* [What you should do]:
Determine the number of lines of the records below that include "from". Respond with the number and no other text.

[Exercise data — start]

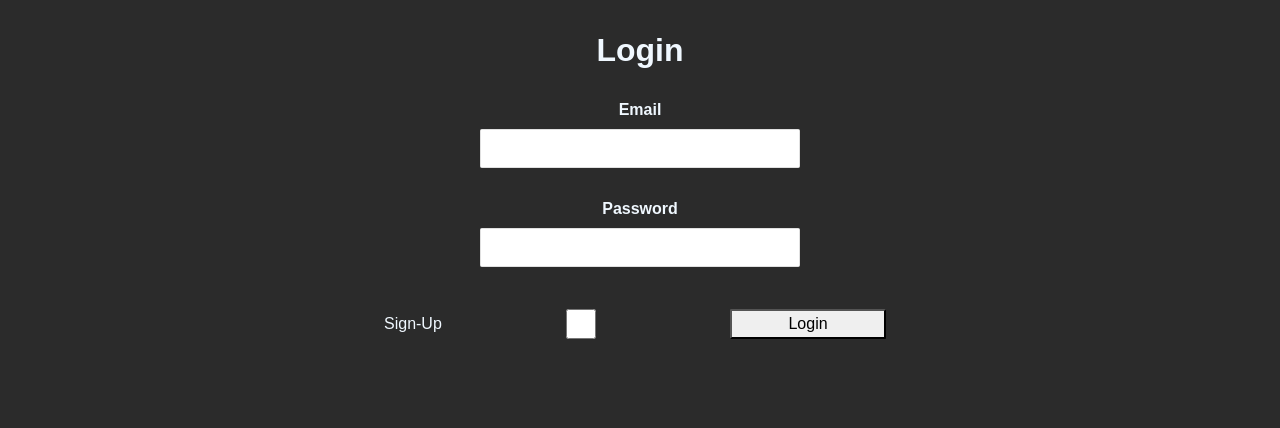
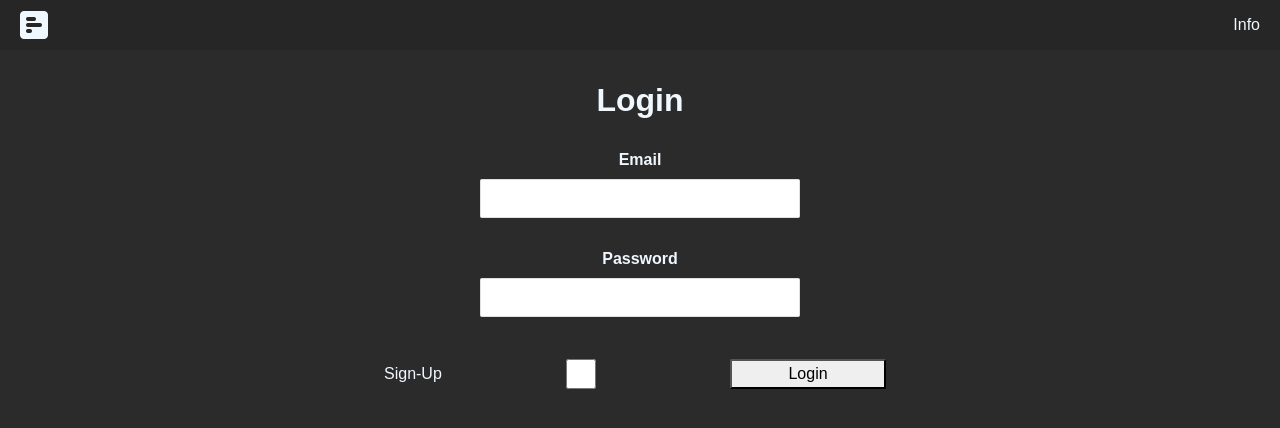
Before and after one commit to Jordan-Rowland/hour-tracker, a React (Create React App) app in the folder client/: page / in a window 1280 px wide. Shown: the top 428 px of the page. Built offline with nearby package versions, Linux system fonts and the light colour scheme; the HTML template or start-up script is replaced by a standard one.

Commit message:
makes and styles header with icon

```diff
--- a/client/src/App.jsx
+++ b/client/src/App.jsx
@@ -1,6 +1,7 @@
 import React, { useEffect, useState } from "react";
 import Main from "./components/Main.jsx";
 import Login from "./components/Login.jsx";
+import Header from "./components/Header.jsx";
 import useStorage from "./hooks/useStorage"
 import { postFetchRequest } from "./helpers";
 
@@ -41,6 +42,7 @@ function App() {
 
   return(
     <>
+    <Header loggedIn={tokenAcquired} />
       {
         tokenAcquired ?
         <>
--- /dev/null
+++ b/client/src/components/Header.jsx
@@ -0,0 +1,27 @@
+import React from "react";
+import "../styles/Header.css";
+import { PromiseProvider } from "mongoose";
+
+
+function Header(props) {
+  return(
+    <div className="header">
+      <i class="fas fa-poll-h"></i>
+      {/* Icon
+
+        Links: About / Info - Logout(if logged in)
+      */}
+      <div className="links">
+        <ul>
+          <li>Info</li>
+          {
+            props.loggedIn &&
+            <li>Logout</li>
+          }
+        </ul>
+      </div>
+    </div>
+  );
+}
+
+export default Header;
--- /dev/null
+++ b/client/src/styles/Header.css
@@ -0,0 +1,26 @@
+.header {
+  height: 50px;
+  width: 100%;
+  display: flex;
+  background: hsl(0, 0%, 15%);
+  align-items: center;
+  justify-content: space-between;
+  padding: 20px;
+  color: aliceblue;
+}
+
+.fa-poll-h {
+  font-size: 32px;
+}
+
+.links {
+  /* width: 50px; */
+  justify-content: space-between;
+  display: flex;
+}
+
+.links li {
+  margin-left: 35px;
+  display: inline;
+  list-style: none;
+}
--- /dev/null
+++ b/client/src/styles/InfoModal.css
@@ -0,0 +1,3 @@
+.info-modal {
+
+}
```
Also changed, not shown: client/src/components/InfoModal.jsx (added, +15 -0 lines).
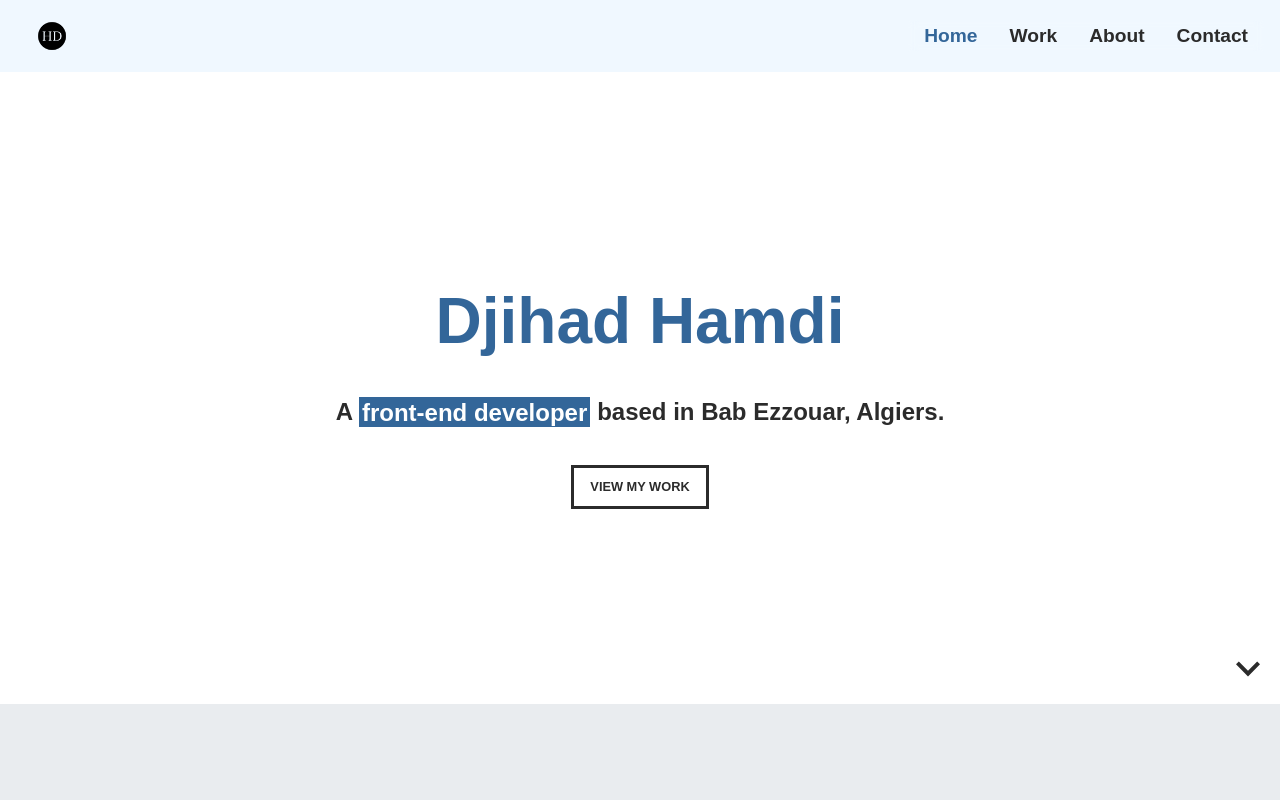
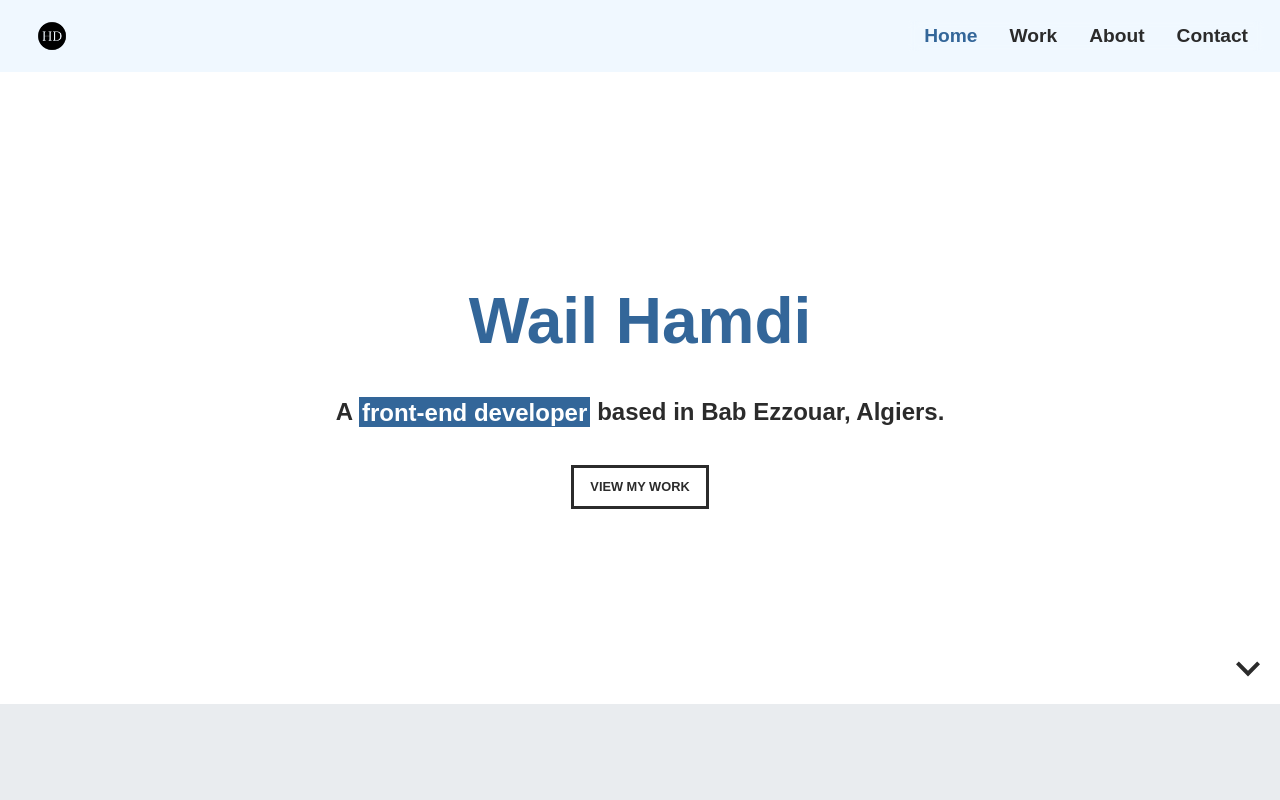
Before and after one commit to wailh/wailh-portfolio, a React (Create React App) app: page / in a window 1280 px wide. Shown: the top 800 px of the page. Built offline with nearby package versions, Linux system fonts and the light colour scheme.

Commit message:
Update PageHome.js

```diff
--- a/src/pages/PageHome.js
+++ b/src/pages/PageHome.js
@@ -33,7 +33,7 @@ const PageHome = () => {
           data-aos-delay="200"
         >
           <div className="text">
-            <h1>Djihad Hamdi</h1>
+            <h1>Wail Hamdi</h1>
             <p>
               A <mark>front-end developer</mark> based in Bab Ezzouar, Algiers.
             </p>
```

[Exercise data — finish]

* [Reply to the task]:
8